Each line of the data must be written out again verbatim; no image belongs in the copy.

(GIVEN ENTRIES Opens)

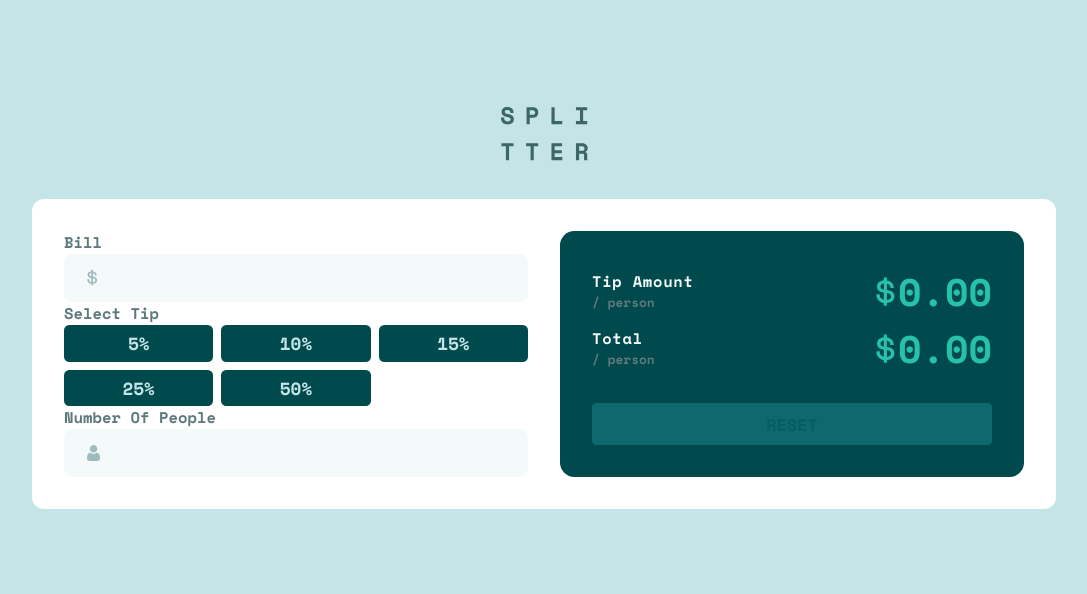
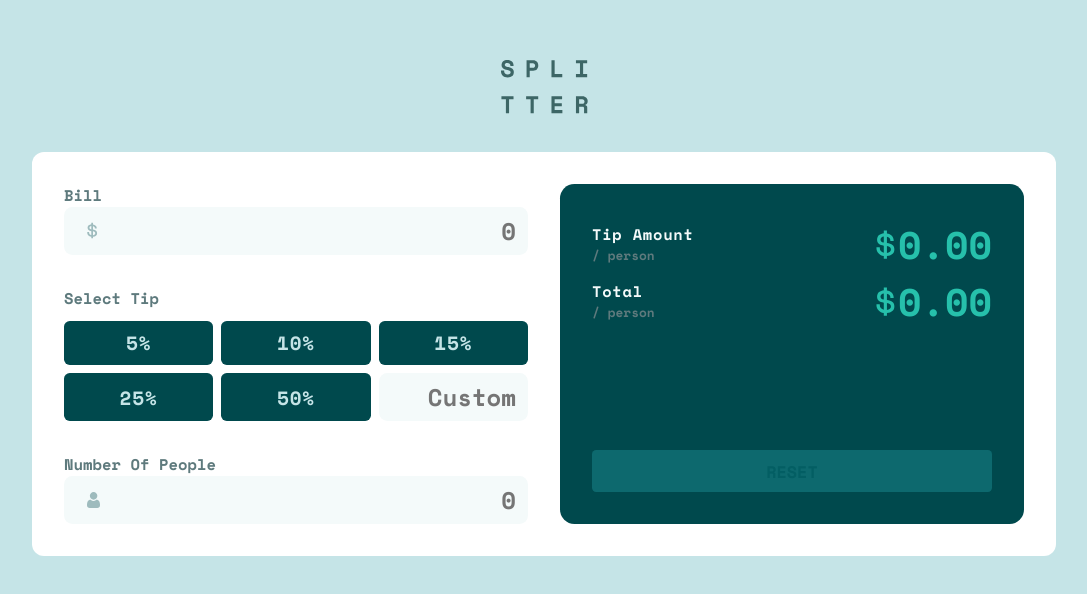
Before and after one commit to Aryan-ki-codepanti/tip-calculator-app, a React (Create React App) app: page / in a window 1280 px wide. Shown: the part 108-702 px from the top of the page, without its empty margins (96-1183 px from the left). Built offline with nearby package versions, Linux system fonts and the light colour scheme.

Commit message:
Completed the UI portion

```diff
--- a/src/components/Bill/Bill.jsx
+++ b/src/components/Bill/Bill.jsx
@@ -8,7 +8,7 @@ export const Bill = () => {
             <h1> Bill </h1>
             <div>
                 <img src={dollar} alt="dollar-sign" />
-                <input type="text" />
+                <input type="text" placeholder='0'/>
             </div>
         </div>
     )
--- a/src/components/CalculatorInput/CalculatorInput.css
+++ b/src/components/CalculatorInput/CalculatorInput.css
@@ -15,5 +15,8 @@
     font-size: var(--Font-size-form-inputs);
     border-radius: 0.35em;
     padding: 0.25em 0.5em;
+}
 
+.select-tip-box{
+    margin-block: 2em;
 }
--- a/src/components/NumberOfPeople/NumberOfPeople.jsx
+++ b/src/components/NumberOfPeople/NumberOfPeople.jsx
@@ -8,7 +8,7 @@ export const NumberOfPeople = () => {
             <h1>Number Of People</h1>
             <div>
                 <img src={person} alt="" />
-                <input type="text" />
+                <input type="text" placeholder='0'/>
             </div>
         </div>
     )
--- a/src/components/SelectTip/SelectTip.css
+++ b/src/components/SelectTip/SelectTip.css
@@ -3,3 +3,7 @@
     grid-template-columns: repeat(3 , 1fr);
     gap: 0.5em;
 }
+
+.select-tip h1{
+    margin-bottom: 0.7em;
+}
--- a/src/components/SelectTip/SelectTip.jsx
+++ b/src/components/SelectTip/SelectTip.jsx
@@ -12,6 +12,7 @@ export const SelectTip = () => {
                 <TipButton percent={15}/>
                 <TipButton percent={25}/>
                 <TipButton percent={50}/>
+                <input type="text" placeholder='Custom' />
             </div>
         </div>
     )
--- a/src/components/TipButton/TipButton.css
+++ b/src/components/TipButton/TipButton.css
@@ -4,9 +4,9 @@
     border: none;
     outline: none;
     border-radius: 0.3em;
-    padding: 0.3em;
-    font-size: 1.1em;
+    padding: 0.4em;
+    font-size: 1.2rem;
     font-weight: var(--fw-700);
     cursor: pointer;
-
+    letter-spacing: 0.05em;
 }
```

(GIVEN ENTRIES Closes)

• ANSWER SECTION:
Before and after one commit to Aryan-ki-codepanti/tip-calculator-app, a React (Create React App) app: page / in a window 1280 px wide. Shown: the part 108-702 px from the top of the page, without its empty margins (96-1183 px from the left). Built offline with nearby package versions, Linux system fonts and the light colour scheme.

Commit message:
Completed the UI portion

```diff
--- a/src/components/Bill/Bill.jsx
+++ b/src/components/Bill/Bill.jsx
@@ -8,7 +8,7 @@ export const Bill = () => {
             <h1> Bill </h1>
             <div>
                 <img src={dollar} alt="dollar-sign" />
-                <input type="text" />
+                <input type="text" placeholder='0'/>
             </div>
         </div>
     )
--- a/src/components/CalculatorInput/CalculatorInput.css
+++ b/src/components/CalculatorInput/CalculatorInput.css
@@ -15,5 +15,8 @@
     font-size: var(--Font-size-form-inputs);
     border-radius: 0.35em;
     padding: 0.25em 0.5em;
+}
 
+.select-tip-box{
+    margin-block: 2em;
 }
--- a/src/components/NumberOfPeople/NumberOfPeople.jsx
+++ b/src/components/NumberOfPeople/NumberOfPeople.jsx
@@ -8,7 +8,7 @@ export const NumberOfPeople = () => {
             <h1>Number Of People</h1>
             <div>
                 <img src={person} alt="" />
-                <input type="text" />
+                <input type="text" placeholder='0'/>
             </div>
         </div>
     )
--- a/src/components/SelectTip/SelectTip.css
+++ b/src/components/SelectTip/SelectTip.css
@@ -3,3 +3,7 @@
     grid-template-columns: repeat(3 , 1fr);
     gap: 0.5em;
 }
+
+.select-tip h1{
+    margin-bottom: 0.7em;
+}
--- a/src/components/SelectTip/SelectTip.jsx
+++ b/src/components/SelectTip/SelectTip.jsx
@@ -12,6 +12,7 @@ export const SelectTip = () => {
                 <TipButton percent={15}/>
                 <TipButton percent={25}/>
                 <TipButton percent={50}/>
+                <input type="text" placeholder='Custom' />
             </div>
         </div>
     )
--- a/src/components/TipButton/TipButton.css
+++ b/src/components/TipButton/TipButton.css
@@ -4,9 +4,9 @@
     border: none;
     outline: none;
     border-radius: 0.3em;
-    padding: 0.3em;
-    font-size: 1.1em;
+    padding: 0.4em;
+    font-size: 1.2rem;
     font-weight: var(--fw-700);
     cursor: pointer;
-
+    letter-spacing: 0.05em;
 }
```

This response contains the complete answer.